Training energy systems isn’t just about getting tired. A hard training session doesn’t necessarily mean it was productive. We need to take a methodical approach to conditioning and train with a specific adaptation in mind.

The alactic energy system, also known as the ATP-PC or creatine phosphate system, can produce energy quicker than the oxidative or glycolytic systems. This is the dominant energy system during rapid bursts of activity, such as a combination or throw in muay Thai.

Just like the other two energy pathways, the ATP-PC system has a power component and a capacity component. The power capabilities of an energy system determines how quickly it can provide our muscles with energy, and the capacity of the system is how long it can continue to provide that energy for.

As I mentioned, the ATP-PC system is extremely quick at producing its energy, therefore, it has tremendous power, but its capacity is very small. Although the power element of this system is trainable, it is the least trainable out of all of the energy systems i.e. it is largely genetically defined.

Sprints For Muay Thai

One way we can increase the power of the ATP-PC system is by performing high-intensity sprints. When I use the term “sprint”, I’m not only referring to it in the traditional sense (running), I’m talking about a variety of exercises which are performed at high-intensity for a short period of time. So sprints can also be performed on a bicycle or rower, for example.

It is evident that, as muay Thai practitioners, we require a rapid rate of energy production to fuel the fast-paced movements we perform during training or in a fight. Although the ATP-PC system goes through relatively few chemical processes to produce its energy (and so there is less room for improvement than the other systems), it can still be trained to become quicker at providing us with energy.

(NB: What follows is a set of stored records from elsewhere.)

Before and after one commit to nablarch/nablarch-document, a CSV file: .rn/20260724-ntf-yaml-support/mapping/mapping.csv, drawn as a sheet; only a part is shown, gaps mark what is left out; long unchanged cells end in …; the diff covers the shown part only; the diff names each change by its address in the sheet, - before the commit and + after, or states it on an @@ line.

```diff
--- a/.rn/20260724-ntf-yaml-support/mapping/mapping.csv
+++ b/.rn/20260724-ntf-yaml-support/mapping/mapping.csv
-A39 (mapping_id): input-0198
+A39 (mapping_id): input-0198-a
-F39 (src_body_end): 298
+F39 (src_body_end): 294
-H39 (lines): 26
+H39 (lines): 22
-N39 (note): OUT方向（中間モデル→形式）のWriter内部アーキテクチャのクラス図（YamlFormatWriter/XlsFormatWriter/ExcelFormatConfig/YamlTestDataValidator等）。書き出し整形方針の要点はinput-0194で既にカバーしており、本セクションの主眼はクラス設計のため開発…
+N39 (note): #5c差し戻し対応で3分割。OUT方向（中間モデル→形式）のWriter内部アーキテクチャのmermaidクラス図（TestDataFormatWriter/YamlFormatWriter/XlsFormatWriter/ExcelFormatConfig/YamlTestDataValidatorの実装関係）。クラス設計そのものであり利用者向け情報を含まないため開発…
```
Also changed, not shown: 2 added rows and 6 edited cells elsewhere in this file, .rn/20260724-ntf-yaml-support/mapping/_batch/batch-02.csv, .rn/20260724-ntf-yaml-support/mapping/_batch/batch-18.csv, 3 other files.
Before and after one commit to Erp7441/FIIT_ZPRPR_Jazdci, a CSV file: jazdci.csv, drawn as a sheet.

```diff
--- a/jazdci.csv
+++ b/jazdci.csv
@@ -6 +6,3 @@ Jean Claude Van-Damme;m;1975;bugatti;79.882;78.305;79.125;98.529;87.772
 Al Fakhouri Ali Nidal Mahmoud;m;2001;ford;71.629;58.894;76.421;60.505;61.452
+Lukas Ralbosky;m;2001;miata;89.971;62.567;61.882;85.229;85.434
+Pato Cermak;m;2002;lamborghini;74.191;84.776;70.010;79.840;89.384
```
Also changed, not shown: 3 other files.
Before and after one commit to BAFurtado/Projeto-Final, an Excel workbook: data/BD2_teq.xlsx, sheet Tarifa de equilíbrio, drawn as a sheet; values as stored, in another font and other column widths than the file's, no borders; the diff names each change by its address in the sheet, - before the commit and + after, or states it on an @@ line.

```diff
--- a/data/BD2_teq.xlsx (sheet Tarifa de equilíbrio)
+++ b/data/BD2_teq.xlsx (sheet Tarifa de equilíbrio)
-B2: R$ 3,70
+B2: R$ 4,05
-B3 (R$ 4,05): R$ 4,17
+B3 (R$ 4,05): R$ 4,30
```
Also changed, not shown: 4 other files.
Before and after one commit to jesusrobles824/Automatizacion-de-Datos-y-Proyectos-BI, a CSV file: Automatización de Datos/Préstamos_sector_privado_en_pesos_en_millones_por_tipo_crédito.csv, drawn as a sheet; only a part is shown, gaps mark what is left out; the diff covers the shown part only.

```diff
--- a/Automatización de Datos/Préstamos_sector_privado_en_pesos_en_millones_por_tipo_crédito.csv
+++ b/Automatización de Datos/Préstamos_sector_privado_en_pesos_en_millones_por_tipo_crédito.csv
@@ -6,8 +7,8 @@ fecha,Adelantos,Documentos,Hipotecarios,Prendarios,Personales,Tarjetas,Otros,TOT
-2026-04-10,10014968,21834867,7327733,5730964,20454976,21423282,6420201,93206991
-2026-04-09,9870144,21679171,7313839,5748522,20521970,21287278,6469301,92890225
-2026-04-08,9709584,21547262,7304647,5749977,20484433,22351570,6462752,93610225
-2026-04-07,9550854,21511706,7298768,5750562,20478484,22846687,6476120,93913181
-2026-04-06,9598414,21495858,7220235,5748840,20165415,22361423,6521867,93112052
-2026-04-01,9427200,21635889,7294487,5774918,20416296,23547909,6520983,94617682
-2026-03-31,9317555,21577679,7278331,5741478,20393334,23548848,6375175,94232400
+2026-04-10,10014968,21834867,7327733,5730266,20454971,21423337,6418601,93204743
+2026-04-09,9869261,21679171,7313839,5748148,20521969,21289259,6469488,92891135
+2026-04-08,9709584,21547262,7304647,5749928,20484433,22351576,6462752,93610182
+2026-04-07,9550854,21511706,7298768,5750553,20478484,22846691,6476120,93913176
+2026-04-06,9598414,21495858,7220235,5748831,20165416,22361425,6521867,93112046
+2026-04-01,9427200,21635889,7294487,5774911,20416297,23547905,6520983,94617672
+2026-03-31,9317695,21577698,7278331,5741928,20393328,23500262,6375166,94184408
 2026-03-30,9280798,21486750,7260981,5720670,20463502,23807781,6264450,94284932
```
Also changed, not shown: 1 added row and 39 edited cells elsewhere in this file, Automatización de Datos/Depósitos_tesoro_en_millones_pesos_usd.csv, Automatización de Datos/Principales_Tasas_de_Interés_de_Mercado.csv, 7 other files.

Remember, though, that the capacity element of this energy system also needs to be trained, along with the power and capacity components of the oxidative and glycolytic systems. And, the oxidative system plays a large role in phosphocreatine resynthesis and allows us to reproduce these high-intensity efforts.

However, this post focuses on the power component of the ATP-PC system.

Training The Power Component

If we want to train the power element of this system, we need to perform activities in short bursts as powerfully as possible, implementing long rest periods. This means working at maximum intensity during the “work” phase, and resting for long periods in between sprints in order to fully recover before the next bout.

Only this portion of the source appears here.